*** Opening of Source data ***

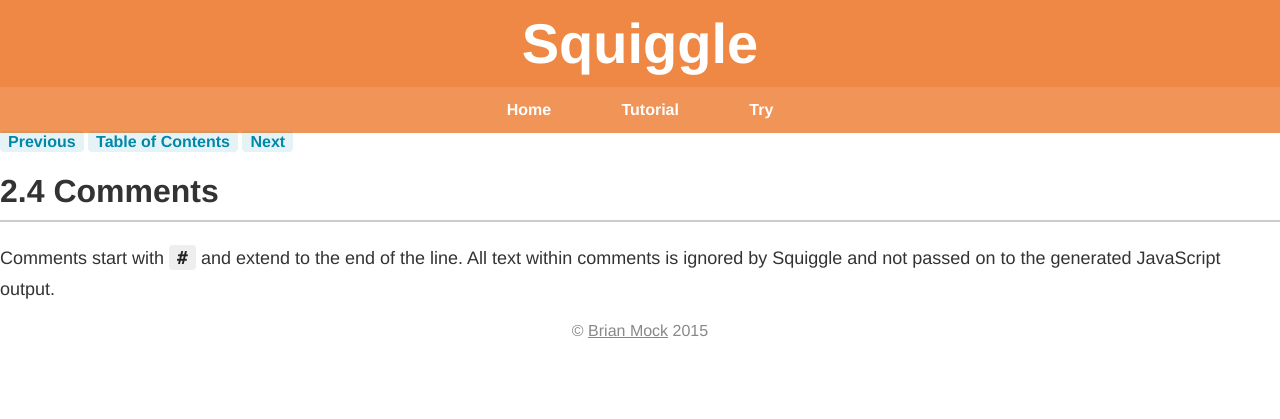
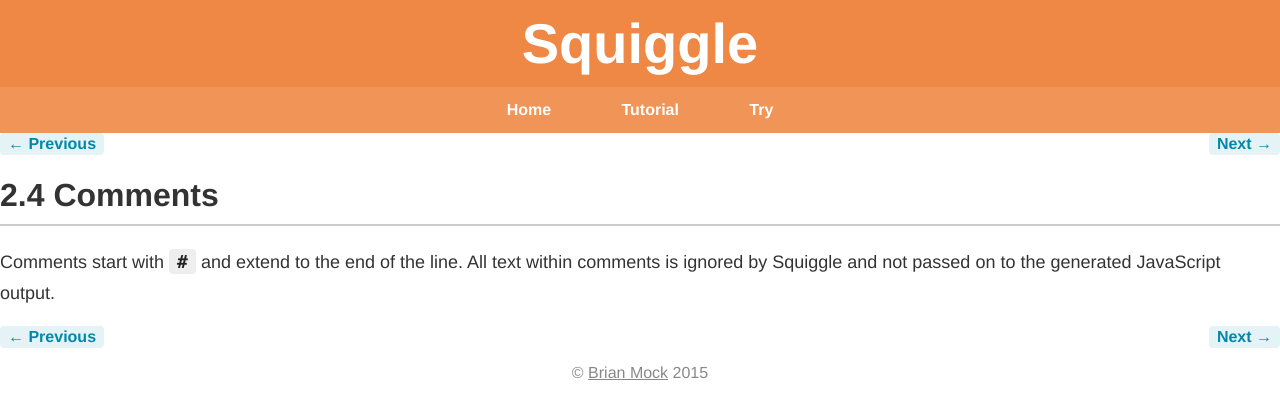
Before and after one commit to squiggle-lang/squiggle-lang.org, a Jekyll site: the page built from tutorial/chapter/2.4/index.md, in a window 1280 px wide. Shown: the top 419 px of the page. Built offline with Jekyll 4.4.1, drawn with Linux system fonts in a browser that asks for light colours.

Commit message:
Improves next/prev chapter navigation

```diff
--- a/_layouts/chapter.html
+++ b/_layouts/chapter.html
@@ -9,14 +9,34 @@
 
 <div class="chapter-nav">
     {% if page.previous %}
-    <a href="{{ site.baseurl }}/tutorial/chapter/{{ page.previous }}/">Previous</a>
+    <a
+        class="prev"
+        href="{{ site.baseurl }}/tutorial/chapter/{{ page.previous }}/"
+    >&larr; Previous</a>
     {% endif %}
-    <a href="{{ site.baseurl }}/tutorial/">Table of Contents</a>
     {% if page.next %}
-    <a href="{{ site.baseurl }}/tutorial/chapter/{{ page.next }}/">Next</a>
+    <a
+        class="next"
+        href="{{ site.baseurl }}/tutorial/chapter/{{ page.next }}/"
+    >Next &rarr;</a>
     {% endif %}
 </div>
 
 <h1>{{ a }}.{{ b }} {{ page.title }}</h1>
 
 {{ content }}
+
+<div class="chapter-nav">
+    {% if page.previous %}
+    <a
+        class="prev"
+        href="{{ site.baseurl }}/tutorial/chapter/{{ page.previous }}/"
+    >&larr; Previous</a>
+    {% endif %}
+    {% if page.next %}
+    <a
+        class="next"
+        href="{{ site.baseurl }}/tutorial/chapter/{{ page.next }}/"
+    >Next &rarr;</a>
+    {% endif %}
+</div>
--- a/_sass/style.scss
+++ b/_sass/style.scss
@@ -136,8 +136,19 @@
     }
 }
 
-.chapter-nav a {
-    @include prettyLinks;
+.chapter-nav {
+    &:after {
+        content: ' ';
+        display: block;
+        clear: both;
+    }
+
+    a {
+        @include prettyLinks;
+
+        &.prev { float: left; }
+        &.next { float: right; }
+    }
 }
 
 .chapter-number {
```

*** Close of Source data ***

- [Exercise objective]
Return the entries above exactly as they appear. Pictures should not be copied.

- [Expected answer]
Before and after one commit to squiggle-lang/squiggle-lang.org, a Jekyll site: the page built from tutorial/chapter/2.4/index.md, in a window 1280 px wide. Shown: the top 419 px of the page. Built offline with Jekyll 4.4.1, drawn with Linux system fonts in a browser that asks for light colours.

Commit message:
Improves next/prev chapter navigation

```diff
--- a/_layouts/chapter.html
+++ b/_layouts/chapter.html
@@ -9,14 +9,34 @@
 
 <div class="chapter-nav">
     {% if page.previous %}
-    <a href="{{ site.baseurl }}/tutorial/chapter/{{ page.previous }}/">Previous</a>
+    <a
+        class="prev"
+        href="{{ site.baseurl }}/tutorial/chapter/{{ page.previous }}/"
+    >&larr; Previous</a>
     {% endif %}
-    <a href="{{ site.baseurl }}/tutorial/">Table of Contents</a>
     {% if page.next %}
-    <a href="{{ site.baseurl }}/tutorial/chapter/{{ page.next }}/">Next</a>
+    <a
+        class="next"
+        href="{{ site.baseurl }}/tutorial/chapter/{{ page.next }}/"
+    >Next &rarr;</a>
     {% endif %}
 </div>
 
 <h1>{{ a }}.{{ b }} {{ page.title }}</h1>
 
 {{ content }}
+
+<div class="chapter-nav">
+    {% if page.previous %}
+    <a
+        class="prev"
+        href="{{ site.baseurl }}/tutorial/chapter/{{ page.previous }}/"
+    >&larr; Previous</a>
+    {% endif %}
+    {% if page.next %}
+    <a
+        class="next"
+        href="{{ site.baseurl }}/tutorial/chapter/{{ page.next }}/"
+    >Next &rarr;</a>
+    {% endif %}
+</div>
--- a/_sass/style.scss
+++ b/_sass/style.scss
@@ -136,8 +136,19 @@
     }
 }
 
-.chapter-nav a {
-    @include prettyLinks;
+.chapter-nav {
+    &:after {
+        content: ' ';
+        display: block;
+        clear: both;
+    }
+
+    a {
+        @include prettyLinks;
+
+        &.prev { float: left; }
+        &.next { float: right; }
+    }
 }
 
 .chapter-number {
```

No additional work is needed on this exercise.